When you retype the entries, keep each one exact and leave out the pictures.

__INFORMATION__.
:::::

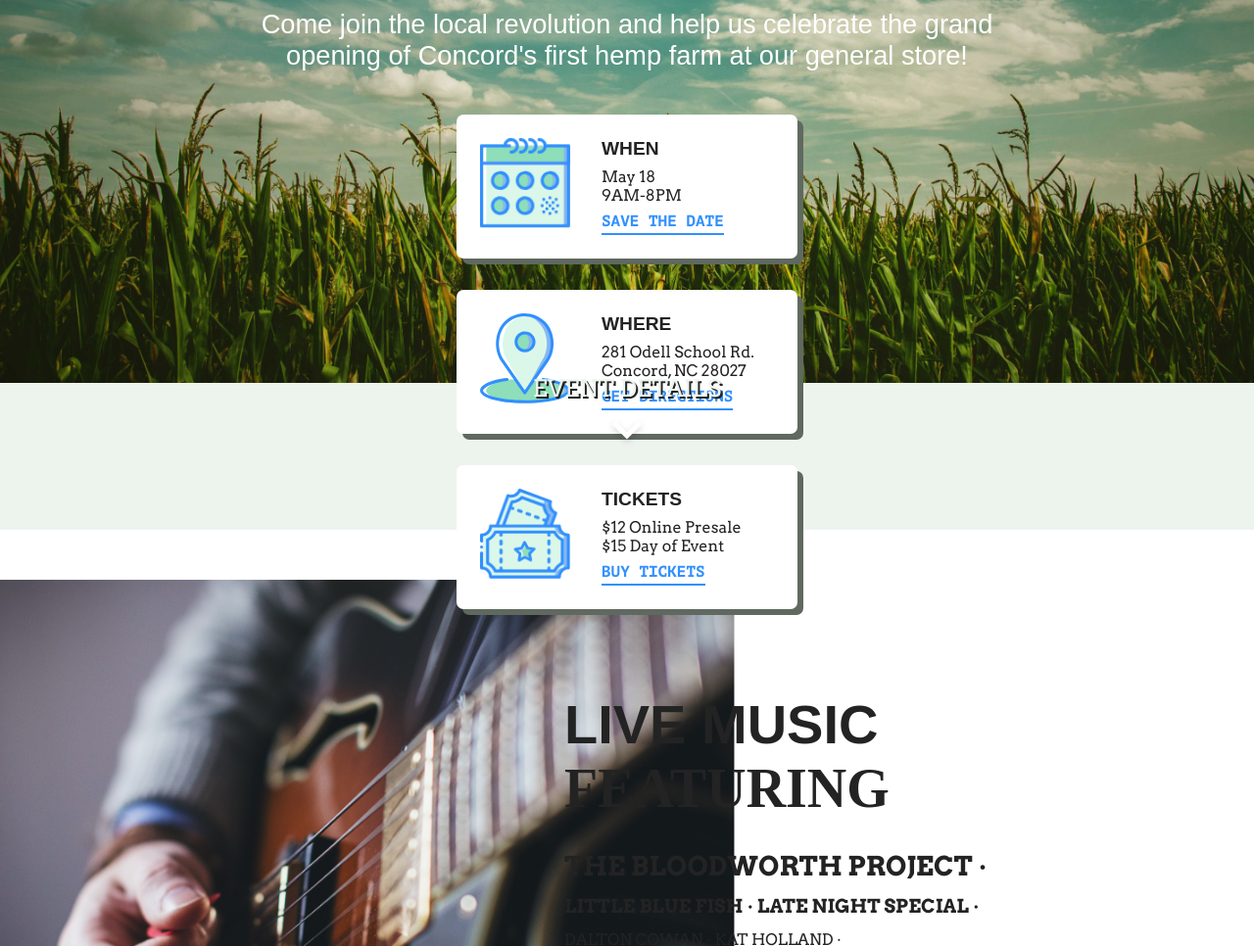
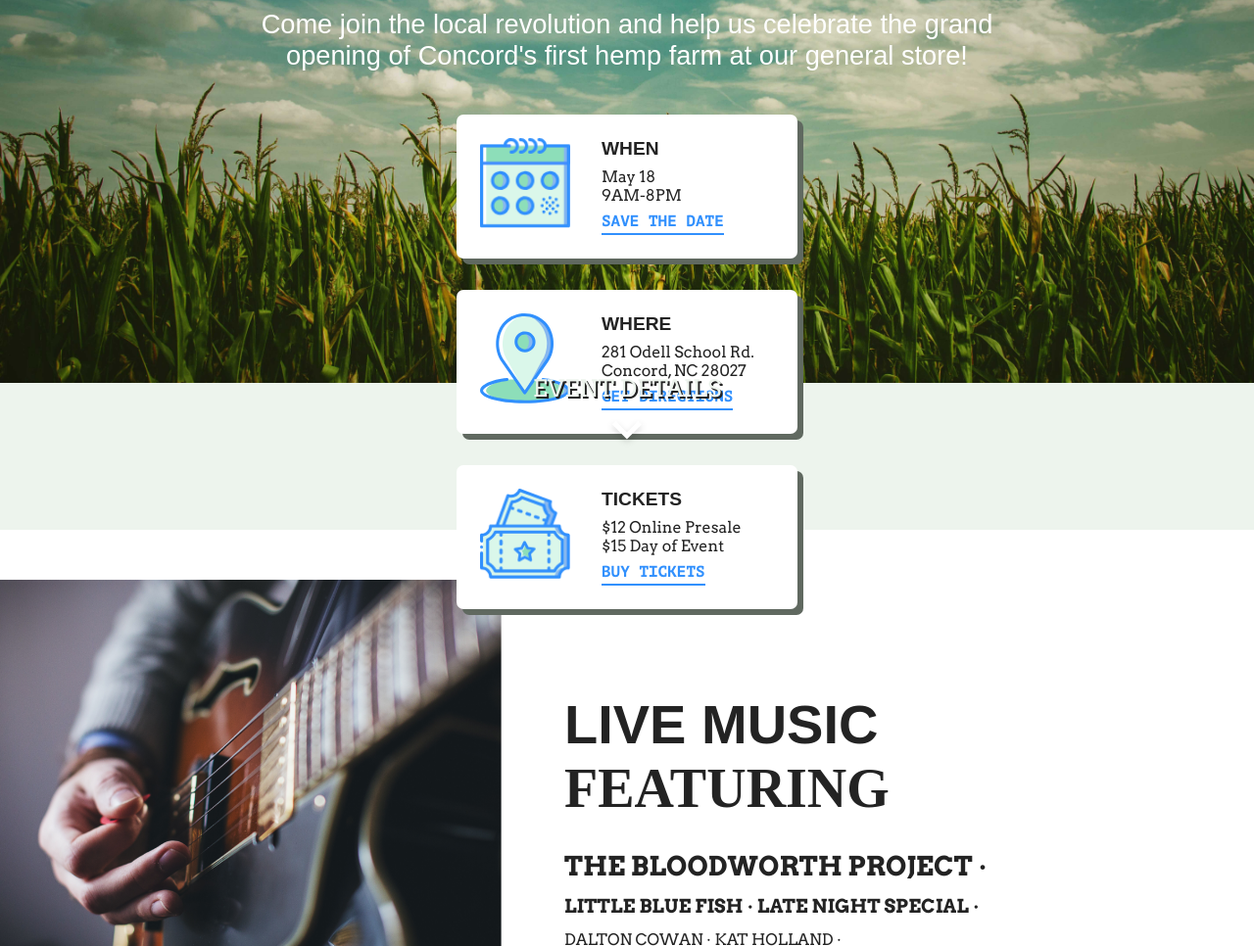
Before and after one commit to matthew-ia/greenlife, a website: page pub/index.html in a window 1280 px wide. Shown: the part 332-1298 px from the top of the page at 98% size. Drawn offline with Linux system fonts and the light colour scheme; a web font is replaced by a local one.

Commit message:
Rel. Image Sizes

```diff
--- a/src/styles/pages/_home.scss
+++ b/src/styles/pages/_home.scss
@@ -8,8 +8,9 @@
     margin: 0 auto;
     .section-image {
       float: left;
-      width: 45%;
+      width: 45vw;
       img {
+        width: 40vw;
         max-height: 600px;
         border-top-right-radius: 24px;
         border-bottom-right-radius: 24px;
```
Also changed, not shown: pub/css/style.css.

:::::

__TASK RESULT__.
Before and after one commit to matthew-ia/greenlife, a website: page pub/index.html in a window 1280 px wide. Shown: the part 332-1298 px from the top of the page at 98% size. Drawn offline with Linux system fonts and the light colour scheme; a web font is replaced by a local one.

Commit message:
Rel. Image Sizes

```diff
--- a/src/styles/pages/_home.scss
+++ b/src/styles/pages/_home.scss
@@ -8,8 +8,9 @@
     margin: 0 auto;
     .section-image {
       float: left;
-      width: 45%;
+      width: 45vw;
       img {
+        width: 40vw;
         max-height: 600px;
         border-top-right-radius: 24px;
         border-bottom-right-radius: 24px;
```
Also changed, not shown: pub/css/style.css.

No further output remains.